Conflicts of Interest
A lawyer owes a client his undivided loyalty, unburdened by the interests of other clients or the lawyer’s own personal interest. A lawyer should not represent more than one client in a matter unless both consent after full disclosure by the lawyer. If you believe that your lawyer is acting improperly in representing conflicting interests, you may file a complaint.
Lawyers are forbidden to make intentionally false statements, either to their own clients or to others. If you believe your lawyer has lied to you, such as to cover up his neglect of your matter, you may file a complaint. Lawyers may represent their clients’ interests aggressively, which may involve relying on the clients’ version of the facts. In lawsuits, most disputes about the facts are resolved by the courts.

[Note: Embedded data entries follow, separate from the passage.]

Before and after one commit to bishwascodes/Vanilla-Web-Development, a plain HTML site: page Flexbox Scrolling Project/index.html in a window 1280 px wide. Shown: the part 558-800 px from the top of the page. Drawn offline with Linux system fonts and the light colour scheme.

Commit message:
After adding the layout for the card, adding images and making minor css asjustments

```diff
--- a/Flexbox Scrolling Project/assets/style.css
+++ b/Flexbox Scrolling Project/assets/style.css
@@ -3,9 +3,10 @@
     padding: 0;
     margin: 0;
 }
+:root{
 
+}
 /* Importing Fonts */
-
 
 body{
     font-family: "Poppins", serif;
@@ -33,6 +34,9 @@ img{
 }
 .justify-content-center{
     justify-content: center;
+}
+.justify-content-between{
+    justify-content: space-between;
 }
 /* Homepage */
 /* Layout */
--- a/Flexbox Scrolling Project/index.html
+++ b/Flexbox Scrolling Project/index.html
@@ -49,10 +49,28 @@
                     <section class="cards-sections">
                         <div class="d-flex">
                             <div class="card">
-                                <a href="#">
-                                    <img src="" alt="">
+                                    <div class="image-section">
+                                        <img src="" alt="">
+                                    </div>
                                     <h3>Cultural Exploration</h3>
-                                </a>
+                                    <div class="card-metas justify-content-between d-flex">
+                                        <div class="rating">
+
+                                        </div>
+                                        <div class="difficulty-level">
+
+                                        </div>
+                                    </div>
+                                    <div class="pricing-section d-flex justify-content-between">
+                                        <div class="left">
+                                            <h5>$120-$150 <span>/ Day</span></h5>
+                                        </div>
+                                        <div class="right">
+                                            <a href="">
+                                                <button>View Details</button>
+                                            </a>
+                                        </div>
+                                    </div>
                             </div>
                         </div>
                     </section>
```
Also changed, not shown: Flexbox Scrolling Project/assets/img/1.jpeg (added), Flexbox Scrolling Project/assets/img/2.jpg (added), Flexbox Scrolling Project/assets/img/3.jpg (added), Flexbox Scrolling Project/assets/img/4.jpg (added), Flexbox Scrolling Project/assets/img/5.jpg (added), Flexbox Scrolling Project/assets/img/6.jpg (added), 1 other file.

Though it is unethical for a lawyer to charge a clearly excessive fee, the Board cannot resolve a fee dispute. A fee dispute usually does not involve ethics but is a legal dispute that must be resolved in the court by the application of basic principles of contract law. Fee arbitration is an alternative method of resolving a fee dispute. Though not every local county bar association has a fee arbitration committee, your local bar association can be contacted to determine if it does have one or can create one to which your fee dispute can be submitted.

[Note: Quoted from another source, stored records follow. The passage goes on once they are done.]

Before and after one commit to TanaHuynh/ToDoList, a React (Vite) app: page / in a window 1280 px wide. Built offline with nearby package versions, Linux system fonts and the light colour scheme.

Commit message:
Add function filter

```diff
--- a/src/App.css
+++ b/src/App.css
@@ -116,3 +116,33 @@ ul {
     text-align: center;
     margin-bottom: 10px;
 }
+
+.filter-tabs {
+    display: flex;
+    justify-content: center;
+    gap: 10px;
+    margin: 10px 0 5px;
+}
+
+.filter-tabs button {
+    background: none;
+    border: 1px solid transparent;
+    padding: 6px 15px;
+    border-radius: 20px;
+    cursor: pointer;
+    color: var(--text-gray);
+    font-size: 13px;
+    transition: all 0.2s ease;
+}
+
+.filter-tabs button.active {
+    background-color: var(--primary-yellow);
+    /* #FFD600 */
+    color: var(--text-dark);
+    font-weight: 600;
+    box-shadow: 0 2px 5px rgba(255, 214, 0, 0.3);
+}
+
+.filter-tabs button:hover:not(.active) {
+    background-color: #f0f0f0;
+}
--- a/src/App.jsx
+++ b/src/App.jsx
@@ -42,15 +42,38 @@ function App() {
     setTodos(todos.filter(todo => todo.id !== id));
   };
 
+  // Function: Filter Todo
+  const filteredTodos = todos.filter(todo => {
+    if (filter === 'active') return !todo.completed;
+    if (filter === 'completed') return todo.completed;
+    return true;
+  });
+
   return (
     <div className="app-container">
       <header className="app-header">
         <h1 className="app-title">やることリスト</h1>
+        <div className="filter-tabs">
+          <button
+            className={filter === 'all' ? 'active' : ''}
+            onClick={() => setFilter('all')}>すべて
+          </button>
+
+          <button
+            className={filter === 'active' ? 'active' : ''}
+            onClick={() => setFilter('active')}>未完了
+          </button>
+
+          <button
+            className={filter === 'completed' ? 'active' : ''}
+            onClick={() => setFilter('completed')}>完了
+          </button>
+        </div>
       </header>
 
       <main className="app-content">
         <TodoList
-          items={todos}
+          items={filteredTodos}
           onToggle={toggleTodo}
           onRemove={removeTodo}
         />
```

Malpractice, or Professional Negligence
Lawyers, like other professionals, sometimes make mistakes. A lawyer might handle a matter in a way that is inadequate but not unethical. If a client is damaged by a lawyer’s negligence, another lawyer should be consulted as to whether legal action should be brought in court. The Attorney Disciplinary Board has no jurisdiction of a negligence claim.
Most complaints that involve the behavior of an attorney outside the practice of law, such as rudeness, the use of profanity, landlord-tenant disputes and debtor-creditor matters generally are not professional ethics violations. However, serious matters, such as fraud or criminal offenses, may be subject to discipline.

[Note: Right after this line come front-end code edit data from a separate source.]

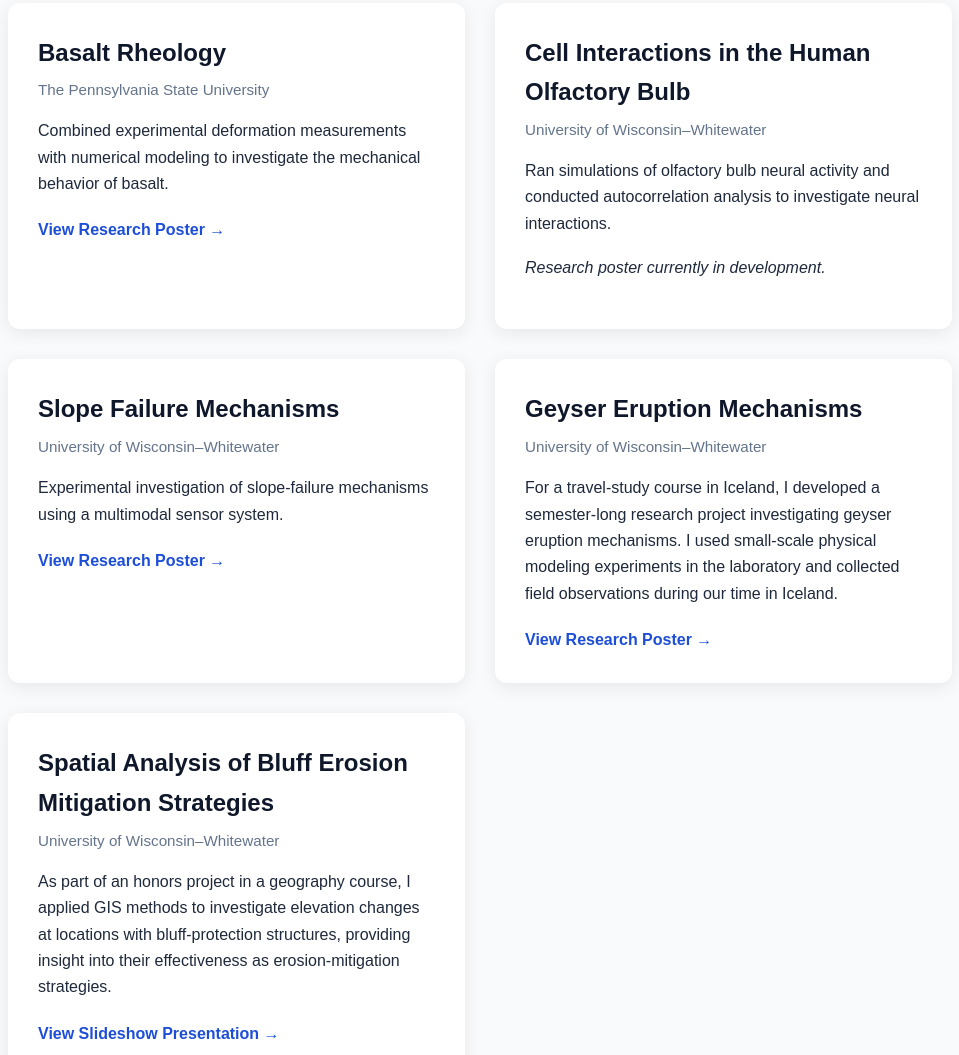
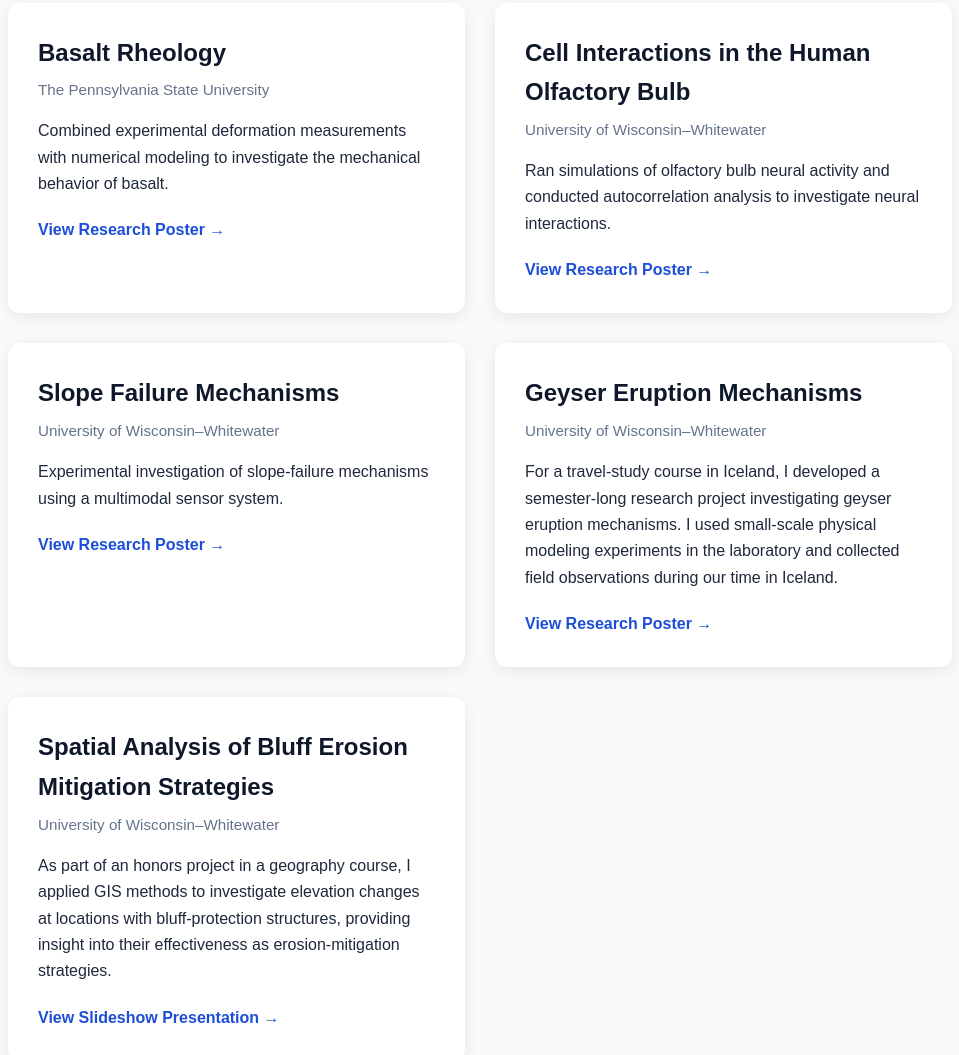
Before and after one commit to patinoluh02/patinoluh02.github.io, a plain HTML site: page portfolio.html in a window 1280 px wide. Shown: the part 896-1951 px from the top of the page, without its empty margins (160-1119 px from the left). Drawn offline with Linux system fonts and the light colour scheme.

Commit message:
Replace research poster text with a link

```diff
--- a/portfolio.html
+++ b/portfolio.html
@@ -240,9 +240,15 @@
             </p>
 
 
-            <p>
-                <em>Research poster currently in development.</em>
-            </p>
+            <a
+                class="project-link"
+                href="posters/Olfactory.pdf"
+                target="_blank"
+                rel="noopener noreferrer">
+
+                View Research Poster →
+
+            </a>
 
         </div>
 
```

The Opponent’s Lawyer
Can you complain against the other person’s lawyer? Sometimes, but such complaints often fail to understand our adversary system of justice. Lawyers must represent their own clients aggressively, and are usually entitled to rely on their client's version of the facts.
Such a system often produces different versions of the facts in lawsuits and a certain amount of hard feelings. Only flagrant abuses will result in discipline and usually after a court has ruled on the matter.
Prevent Problems With Your Lawyer
Many problems can be prevented if you know what to expect from lawyers and how to deal with lawyers. Suggestions for avoiding problems include:
Have Realistic Expectations
Some people are dissatisfied with lawyers because they have unrealistic expectations. Ask your lawyer what to expect. How long will the matter take? About how much will it cost? What are the unpredictable factors?
Furnish documents and information to your lawyer promptly. In return, expect the lawyer to keep you informed and to give you copies of important documents.
If you change your address or phone number, let your lawyer know. If you change your mind about the legal matter, keep the lawyer informed.
Expect your lawyer to keep you informed of all important developments. If you are dissatisfied, let your lawyer know why. Write to confirm all important understandings.
Make sure you have an agreement as to your lawyer’s fees, in writing if possible.